◆ **About this task**: Gather from the listing below each line that includes the word "import", and copy it.

◆ **Raw data**:
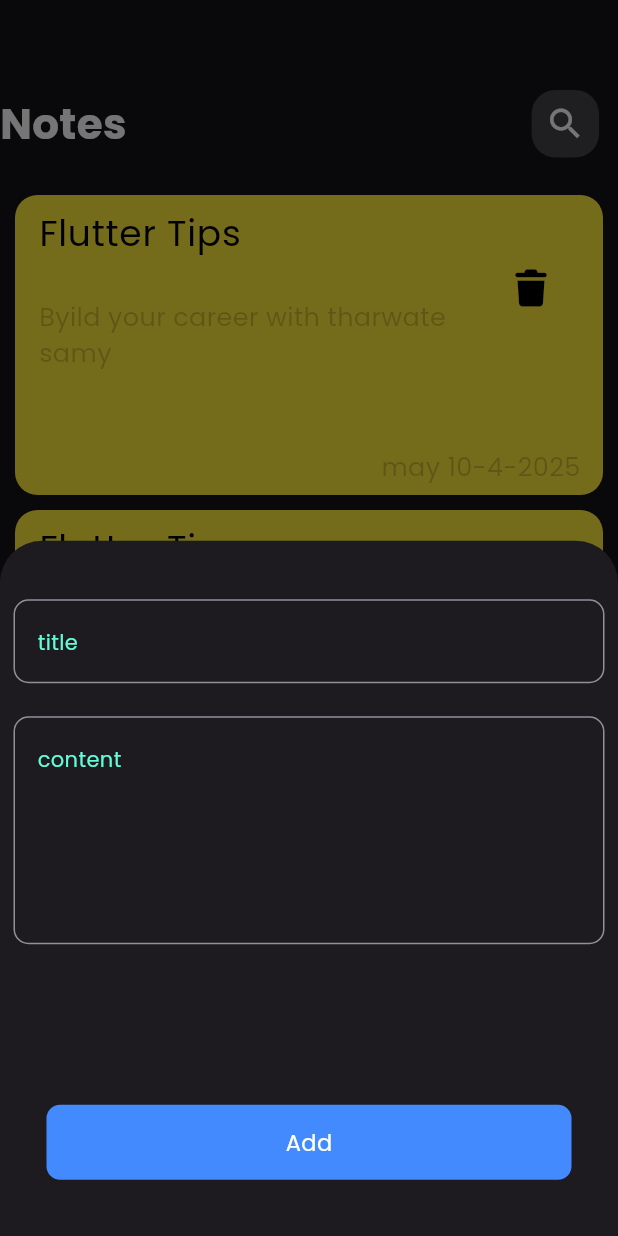
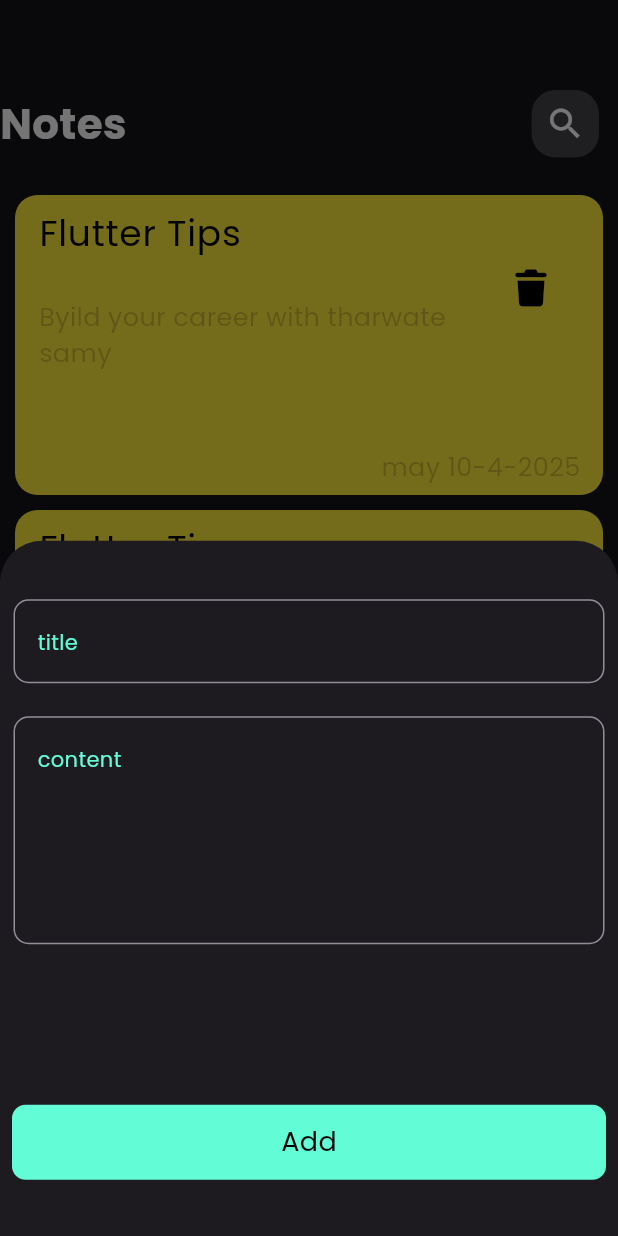
Before and after one commit to menaramdan/Notes_app, a Flutter app: the screen it shows after launch, after a tap on the "add" icon, on a phone screen of 412 x 824 dp. Run offline on Flutter 3.47's test engine with Material 3 defaults, Android fonts, the phone set to English and light mode, and no system bars; our stand-ins replace font_awesome_flutter.

Commit message:
we changed from colum to listview

```diff
--- a/lib/widgets/add_new_note.dart
+++ b/lib/widgets/add_new_note.dart
@@ -7,7 +7,8 @@ class AddNewNote extends StatelessWidget {
 
   @override
   Widget build(BuildContext context) {
-    return Column(children: [
+    return ListView(
+      children: [
         SizedBox(height: 30,),
         CustomTextField(hint: 'title',),
         SizedBox(height: 4,),
--- a/lib/widgets/custom_icon_ add_note.dart
+++ b/lib/widgets/custom_icon_ add_note.dart
@@ -1,5 +1,6 @@
 
 import 'package:flutter/material.dart';
+import 'package:notes_app/helper/constant.dart';
 
 class CustomIconaddNote extends StatelessWidget {
   const CustomIconaddNote({super.key});
@@ -8,13 +9,13 @@ class CustomIconaddNote extends StatelessWidget {
     return  Padding(
       padding: const EdgeInsets.all(8.0),
       child: Container(
-        width: 350,
+        width: MediaQuery.of(context).size.width,
         height: 50,
         decoration: BoxDecoration(
           borderRadius: BorderRadius.circular(9),
-          color: Colors.blueAccent,
+          color: kprimary,
         ),
-        child: Center(child: Text('Add',style: TextStyle(color: Colors.white,fontSize: 15),)),
+        child: Center(child: Text('Add',style: TextStyle(color: Colors.black,fontSize: 18),)),
       ),
     );
   }
```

◆ **Final answer**:
 import 'package:flutter/material.dart';
+import 'package:notes_app/helper/constant.dart';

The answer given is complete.